┌──

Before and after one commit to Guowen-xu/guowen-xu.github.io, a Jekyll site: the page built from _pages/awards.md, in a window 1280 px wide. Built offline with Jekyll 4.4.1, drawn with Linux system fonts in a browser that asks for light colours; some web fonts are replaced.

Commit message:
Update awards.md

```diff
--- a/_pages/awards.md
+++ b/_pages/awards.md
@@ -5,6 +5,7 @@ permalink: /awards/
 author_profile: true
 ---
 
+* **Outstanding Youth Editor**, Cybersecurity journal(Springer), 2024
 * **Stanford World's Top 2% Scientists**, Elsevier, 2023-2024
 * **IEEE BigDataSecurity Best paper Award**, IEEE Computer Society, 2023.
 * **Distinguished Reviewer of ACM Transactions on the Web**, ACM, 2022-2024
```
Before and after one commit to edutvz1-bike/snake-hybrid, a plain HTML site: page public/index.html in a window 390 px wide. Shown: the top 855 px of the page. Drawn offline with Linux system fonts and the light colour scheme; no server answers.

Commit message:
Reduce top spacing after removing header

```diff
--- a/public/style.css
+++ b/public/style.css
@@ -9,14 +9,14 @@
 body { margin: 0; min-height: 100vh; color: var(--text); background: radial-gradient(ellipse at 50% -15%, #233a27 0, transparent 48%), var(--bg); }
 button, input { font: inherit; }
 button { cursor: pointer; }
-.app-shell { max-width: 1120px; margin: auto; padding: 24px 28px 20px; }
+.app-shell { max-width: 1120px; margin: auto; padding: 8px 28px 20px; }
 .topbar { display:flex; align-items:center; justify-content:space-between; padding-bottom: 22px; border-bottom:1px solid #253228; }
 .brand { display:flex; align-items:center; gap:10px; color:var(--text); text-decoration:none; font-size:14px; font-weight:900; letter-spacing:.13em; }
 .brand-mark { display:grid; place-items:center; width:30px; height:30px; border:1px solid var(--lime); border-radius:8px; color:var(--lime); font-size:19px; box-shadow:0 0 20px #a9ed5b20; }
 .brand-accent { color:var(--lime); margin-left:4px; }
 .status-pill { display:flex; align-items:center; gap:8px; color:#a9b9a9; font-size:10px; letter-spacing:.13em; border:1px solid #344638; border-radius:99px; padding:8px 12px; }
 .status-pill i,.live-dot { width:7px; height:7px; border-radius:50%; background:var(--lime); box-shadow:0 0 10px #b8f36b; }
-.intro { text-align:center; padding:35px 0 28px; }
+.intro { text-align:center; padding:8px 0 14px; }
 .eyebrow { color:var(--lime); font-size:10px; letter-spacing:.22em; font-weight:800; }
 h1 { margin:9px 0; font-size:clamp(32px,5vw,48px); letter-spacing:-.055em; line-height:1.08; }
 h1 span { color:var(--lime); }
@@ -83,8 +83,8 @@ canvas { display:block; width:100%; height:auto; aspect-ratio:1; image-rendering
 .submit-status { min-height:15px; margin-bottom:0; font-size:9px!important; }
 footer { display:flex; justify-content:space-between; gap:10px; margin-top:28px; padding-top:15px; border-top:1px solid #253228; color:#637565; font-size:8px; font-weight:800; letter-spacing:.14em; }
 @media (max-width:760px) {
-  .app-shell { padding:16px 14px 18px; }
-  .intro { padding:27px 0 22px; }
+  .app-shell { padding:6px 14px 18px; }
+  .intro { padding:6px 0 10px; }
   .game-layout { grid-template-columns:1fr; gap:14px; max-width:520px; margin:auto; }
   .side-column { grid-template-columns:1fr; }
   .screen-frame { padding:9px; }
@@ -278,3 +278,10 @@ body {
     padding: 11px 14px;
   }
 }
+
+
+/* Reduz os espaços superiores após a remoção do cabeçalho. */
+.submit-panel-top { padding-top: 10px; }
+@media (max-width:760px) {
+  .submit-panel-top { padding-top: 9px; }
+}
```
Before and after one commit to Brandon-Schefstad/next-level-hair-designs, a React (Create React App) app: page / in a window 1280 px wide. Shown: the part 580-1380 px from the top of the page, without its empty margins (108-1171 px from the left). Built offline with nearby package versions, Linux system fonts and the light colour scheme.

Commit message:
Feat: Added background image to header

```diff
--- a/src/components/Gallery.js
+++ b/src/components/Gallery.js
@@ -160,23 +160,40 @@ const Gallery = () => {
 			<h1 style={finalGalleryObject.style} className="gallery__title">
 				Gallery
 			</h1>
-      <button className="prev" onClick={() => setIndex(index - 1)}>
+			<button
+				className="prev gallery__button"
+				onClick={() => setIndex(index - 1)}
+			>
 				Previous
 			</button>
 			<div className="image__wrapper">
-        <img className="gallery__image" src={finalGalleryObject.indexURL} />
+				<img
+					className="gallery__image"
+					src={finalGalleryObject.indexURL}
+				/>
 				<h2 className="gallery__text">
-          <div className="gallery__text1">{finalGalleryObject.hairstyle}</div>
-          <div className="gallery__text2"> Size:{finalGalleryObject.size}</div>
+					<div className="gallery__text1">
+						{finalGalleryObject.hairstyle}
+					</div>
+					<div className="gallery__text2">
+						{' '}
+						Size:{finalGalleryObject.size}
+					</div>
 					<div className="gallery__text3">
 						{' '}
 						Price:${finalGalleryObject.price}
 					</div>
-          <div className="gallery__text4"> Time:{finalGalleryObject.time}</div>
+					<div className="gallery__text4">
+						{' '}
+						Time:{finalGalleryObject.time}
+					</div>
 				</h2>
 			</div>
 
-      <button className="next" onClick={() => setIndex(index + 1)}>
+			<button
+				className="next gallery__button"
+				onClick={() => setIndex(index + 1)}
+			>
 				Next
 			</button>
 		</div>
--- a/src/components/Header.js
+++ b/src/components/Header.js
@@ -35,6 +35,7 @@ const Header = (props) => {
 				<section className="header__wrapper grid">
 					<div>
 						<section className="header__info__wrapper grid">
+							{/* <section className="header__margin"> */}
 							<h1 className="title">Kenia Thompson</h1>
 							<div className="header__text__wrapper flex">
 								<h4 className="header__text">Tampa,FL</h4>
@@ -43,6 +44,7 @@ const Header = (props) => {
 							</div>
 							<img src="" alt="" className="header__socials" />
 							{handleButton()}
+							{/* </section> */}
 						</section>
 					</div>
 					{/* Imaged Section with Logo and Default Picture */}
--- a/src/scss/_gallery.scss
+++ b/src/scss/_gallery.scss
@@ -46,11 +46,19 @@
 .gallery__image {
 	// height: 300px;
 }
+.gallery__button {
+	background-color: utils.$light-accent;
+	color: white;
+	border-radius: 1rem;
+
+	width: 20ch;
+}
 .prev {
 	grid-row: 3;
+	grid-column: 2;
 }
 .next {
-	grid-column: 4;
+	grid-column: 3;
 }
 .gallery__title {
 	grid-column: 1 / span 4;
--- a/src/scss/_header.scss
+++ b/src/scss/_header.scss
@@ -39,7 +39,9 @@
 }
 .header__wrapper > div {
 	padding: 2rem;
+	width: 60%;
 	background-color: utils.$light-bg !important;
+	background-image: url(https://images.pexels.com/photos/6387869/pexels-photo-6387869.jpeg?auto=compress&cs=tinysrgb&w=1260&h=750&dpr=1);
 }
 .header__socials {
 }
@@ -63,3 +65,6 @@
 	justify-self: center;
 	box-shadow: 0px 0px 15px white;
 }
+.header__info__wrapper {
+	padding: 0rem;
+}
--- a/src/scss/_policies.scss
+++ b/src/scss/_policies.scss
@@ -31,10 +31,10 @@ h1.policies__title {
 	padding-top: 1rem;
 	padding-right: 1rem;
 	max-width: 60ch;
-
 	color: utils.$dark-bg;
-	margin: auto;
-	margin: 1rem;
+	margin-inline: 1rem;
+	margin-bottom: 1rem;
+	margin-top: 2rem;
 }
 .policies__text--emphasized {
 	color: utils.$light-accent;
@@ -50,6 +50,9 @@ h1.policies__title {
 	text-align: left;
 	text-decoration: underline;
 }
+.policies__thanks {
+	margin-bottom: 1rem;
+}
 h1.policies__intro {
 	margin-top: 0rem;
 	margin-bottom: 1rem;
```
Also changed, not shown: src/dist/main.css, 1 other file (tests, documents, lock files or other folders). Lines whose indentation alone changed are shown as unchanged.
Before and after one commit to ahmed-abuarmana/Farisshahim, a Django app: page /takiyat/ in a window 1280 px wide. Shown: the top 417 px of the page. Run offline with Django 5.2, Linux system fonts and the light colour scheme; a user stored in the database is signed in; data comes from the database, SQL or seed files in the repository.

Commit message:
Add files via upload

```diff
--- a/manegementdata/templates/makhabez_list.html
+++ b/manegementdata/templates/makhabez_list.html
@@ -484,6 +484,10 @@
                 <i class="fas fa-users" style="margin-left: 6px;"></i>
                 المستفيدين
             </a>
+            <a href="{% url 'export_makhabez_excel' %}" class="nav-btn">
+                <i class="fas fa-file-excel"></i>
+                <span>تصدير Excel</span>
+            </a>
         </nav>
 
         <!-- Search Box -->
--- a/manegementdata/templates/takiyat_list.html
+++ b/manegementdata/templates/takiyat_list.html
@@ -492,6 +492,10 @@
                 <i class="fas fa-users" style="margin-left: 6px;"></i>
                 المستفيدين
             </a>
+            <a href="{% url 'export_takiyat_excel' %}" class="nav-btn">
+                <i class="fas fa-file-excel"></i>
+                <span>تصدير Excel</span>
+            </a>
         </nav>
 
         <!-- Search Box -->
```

└──

**Task directions**
Exactly as they appear above, write out the line containing "Also changed, not" and each line that comes after it in the records.

**Your response**
Also changed, not shown: src/dist/main.css, 1 other file (tests, documents, lock files or other folders). Lines whose indentation alone changed are shown as unchanged.
Before and after one commit to ahmed-abuarmana/Farisshahim, a Django app: page /takiyat/ in a window 1280 px wide. Shown: the top 417 px of the page. Run offline with Django 5.2, Linux system fonts and the light colour scheme; a user stored in the database is signed in; data comes from the database, SQL or seed files in the repository.

Commit message:
Add files via upload

```diff
--- a/manegementdata/templates/makhabez_list.html
+++ b/manegementdata/templates/makhabez_list.html
@@ -484,6 +484,10 @@
                 <i class="fas fa-users" style="margin-left: 6px;"></i>
                 المستفيدين
             </a>
+            <a href="{% url 'export_makhabez_excel' %}" class="nav-btn">
+                <i class="fas fa-file-excel"></i>
+                <span>تصدير Excel</span>
+            </a>
         </nav>
 
         <!-- Search Box -->
--- a/manegementdata/templates/takiyat_list.html
+++ b/manegementdata/templates/takiyat_list.html
@@ -492,6 +492,10 @@
                 <i class="fas fa-users" style="margin-left: 6px;"></i>
                 المستفيدين
             </a>
+            <a href="{% url 'export_takiyat_excel' %}" class="nav-btn">
+                <i class="fas fa-file-excel"></i>
+                <span>تصدير Excel</span>
+            </a>
         </nav>
 
         <!-- Search Box -->
```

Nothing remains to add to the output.